Barter is a system of exchange where goods or services are directly exchanged for other goods or services without using a medium of exchange, such as money. It is distinguishable from gift economies in many ways; one of them is that the reciprocal exchange is immediate and not delayed in time. It is usually bilateral, but may be multilateral (i.e., mediated through barter organizations) and, in most developed countries, usually only exists parallel to monetary systems to a very limited extent. Barter, as a replacement for money as the method of exchange, is used in times of monetary crisis, such as when the currency may be either unstable (e.g., hyperinflation or deflationary spiral) or simply unavailable for conducting commerce.
Economists since Adam Smith, looking at non-specific archaic societies as examples, have used the inefficiency of barter to explain the emergence of money, the economy, and hence the discipline of economics itself. However, ethnographic studies have shown no present or past society has used barter without any other medium of exchange or measurement, nor have anthropologists found evidence that money emerged from barter, instead finding that gift-giving (credit extended on a personal basis with an inter-personal balance maintained over the long term) was the most usual means of exchange of gifts and services.

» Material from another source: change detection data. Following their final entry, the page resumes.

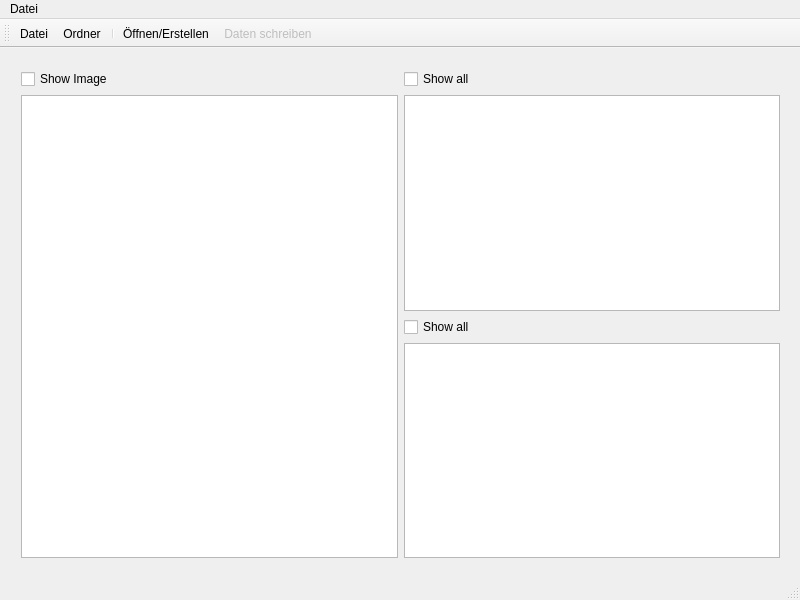
FormSeher/formseher, file TeamBdbTool/form/teambdbtool.ui: the form before one commit.
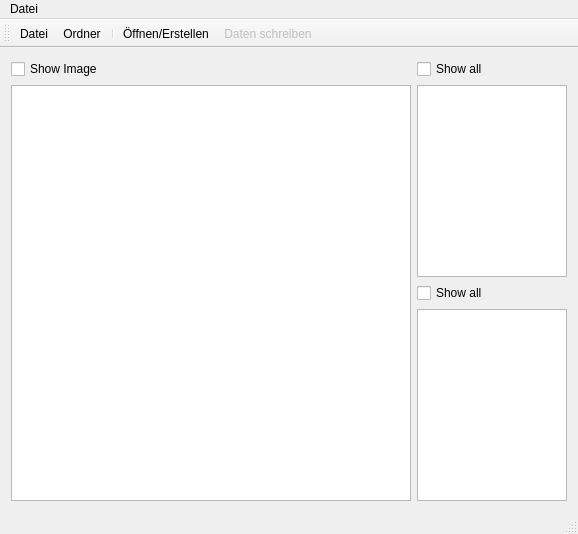
The form after the commit. Icons and pictures are not drawn.

Commit message: reformated forms. added full resize functionality for all forms.

```diff
--- a/TeamBdbTool/form/teambdbtool.ui
+++ b/TeamBdbTool/form/teambdbtool.ui
@@ -6,49 +6,63 @@
    <rect>
     <x>0</x>
     <y>0</y>
-    <width>800</width>
-    <height>600</height>
+    <width>578</width>
+    <height>531</height>
    </rect>
   </property>
+  <property name="minimumSize">
+   <size>
+    <width>0</width>
+    <height>0</height>
+   </size>
+  </property>
   <property name="windowTitle">
    <string>MainWindow</string>
   </property>
   <widget class="QWidget" name="centralWidget">
-   <widget class="QWidget" name="layoutWidget">
-    <property name="geometry">
-     <rect>
-      <x>10</x>
-      <y>10</y>
-      <width>781</width>
-      <height>511</height>
-     </rect>
-    </property>
-    <layout class="QGridLayout" name="gridLayout">
-     <item row="1" column="0" rowspan="3">
-      <widget class="QGraphicsView" name="graphicsView"/>
-     </item>
-     <item row="0" column="2">
-      <widget class="QCheckBox" name="showAllFoundLines">
-       <property name="text">
-        <string>Show all</string>
-       </property>
-      </widget>
-     </item>
-     <item row="2" column="2">
-      <widget class="QCheckBox" name="showAllDetetectedLines">
-       <property name="text">
-        <string>Show all</string>
-       </property>
-      </widget>
-     </item>
+   <layout class="QGridLayout" name="gridLayout_3">
+    <item row="0" column="0">
+     <layout class="QGridLayout" name="gridLayout_2">
      <item row="0" column="0">
       <widget class="QCheckBox" name="showImage">
+        <property name="maximumSize">
+         <size>
+          <width>16777215</width>
+          <height>16777215</height>
+         </size>
+        </property>
        <property name="text">
         <string>Show Image</string>
        </property>
       </widget>
      </item>
-     <item row="1" column="2">
+      <item row="1" column="0">
+       <widget class="QGraphicsView" name="graphicsView">
+        <property name="minimumSize">
+         <size>
+          <width>400</width>
+          <height>400</height>
+         </size>
+        </property>
+        <property name="maximumSize">
+         <size>
+          <width>16777215</width>
+          <height>16777215</height>
+         </size>
+        </property>
+        <property name="baseSize">
+         <size>
+          <width>640</width>
+          <height>480</height>
+         </size>
+        </property>
+       </widget>
+      </item>
+     </layout>
+    </item>
+    <item row="0" column="1">
+     <layout class="QGridLayout" name="gridLayout">
+      <item row="2" column="0">
       <widget class="QListView" name="allLinesView">
        <property name="sizePolicy">
         <sizepolicy hsizetype="MinimumExpanding" vsizetype="MinimumExpanding">
@@ -56,9 +70,15 @@
          <verstretch>0</verstretch>
         </sizepolicy>
        </property>
-      </widget>
-     </item>
-     <item row="3" column="2">
+        <property name="maximumSize">
+         <size>
+          <width>150</width>
+          <height>16777215</height>
+         </size>
+        </property>
+       </widget>
+      </item>
+      <item row="4" column="0">
       <widget class="QListView" name="selectedLinesView">
        <property name="sizePolicy">
         <sizepolicy hsizetype="MinimumExpanding" vsizetype="MinimumExpanding">
@@ -66,17 +86,53 @@
          <verstretch>0</verstretch>
         </sizepolicy>
        </property>
-      </widget>
-     </item>
-    </layout>
-   </widget>
+        <property name="maximumSize">
+         <size>
+          <width>150</width>
+          <height>16777215</height>
+         </size>
+        </property>
+       </widget>
+      </item>
+      <item row="3" column="0">
+       <widget class="QCheckBox" name="showAllDetetectedLines">
+        <property name="maximumSize">
+         <size>
+          <width>16777215</width>
+          <height>16777215</height>
+         </size>
+        </property>
+        <property name="text">
+         <string>Show all</string>
+        </property>
+       </widget>
+      </item>
+      <item row="1" column="0">
+       <widget class="QCheckBox" name="showAllFoundLines">
+        <property name="maximumSize">
+         <size>
+          <width>16777215</width>
+          <height>16777215</height>
+         </size>
+        </property>
+        <property name="text">
+         <string>Show all</string>
+        </property>
+       </widget>
+      </item>
+     </layout>
+    </item>
+   </layout>
+   <zorder>layoutWidget</zorder>
+   <zorder>showAllFoundLines</zorder>
+   <zorder>allLinesView</zorder>
   </widget>
   <widget class="QMenuBar" name="menuBar">
    <property name="geometry">
     <rect>
      <x>0</x>
      <y>0</y>
-     <width>800</width>
+     <width>578</width>
      <height>21</height>
     </rect>
    </property>
```
Left out of the diff: 14 changed lines with no effect on the pictures. Lines whose indentation alone changed are shown as unchanged. The commit also changes 3 other files.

Since the 1830s, barter in some western market economies has been aided by exchanges that use alternative currencies based on the labour theory of value, and are designed to prevent profit taking by intermediators. Examples include the Owenite socialists, the Cincinnati Time store, and more recently Ithaca HOURS (Time banking) and the LETS system.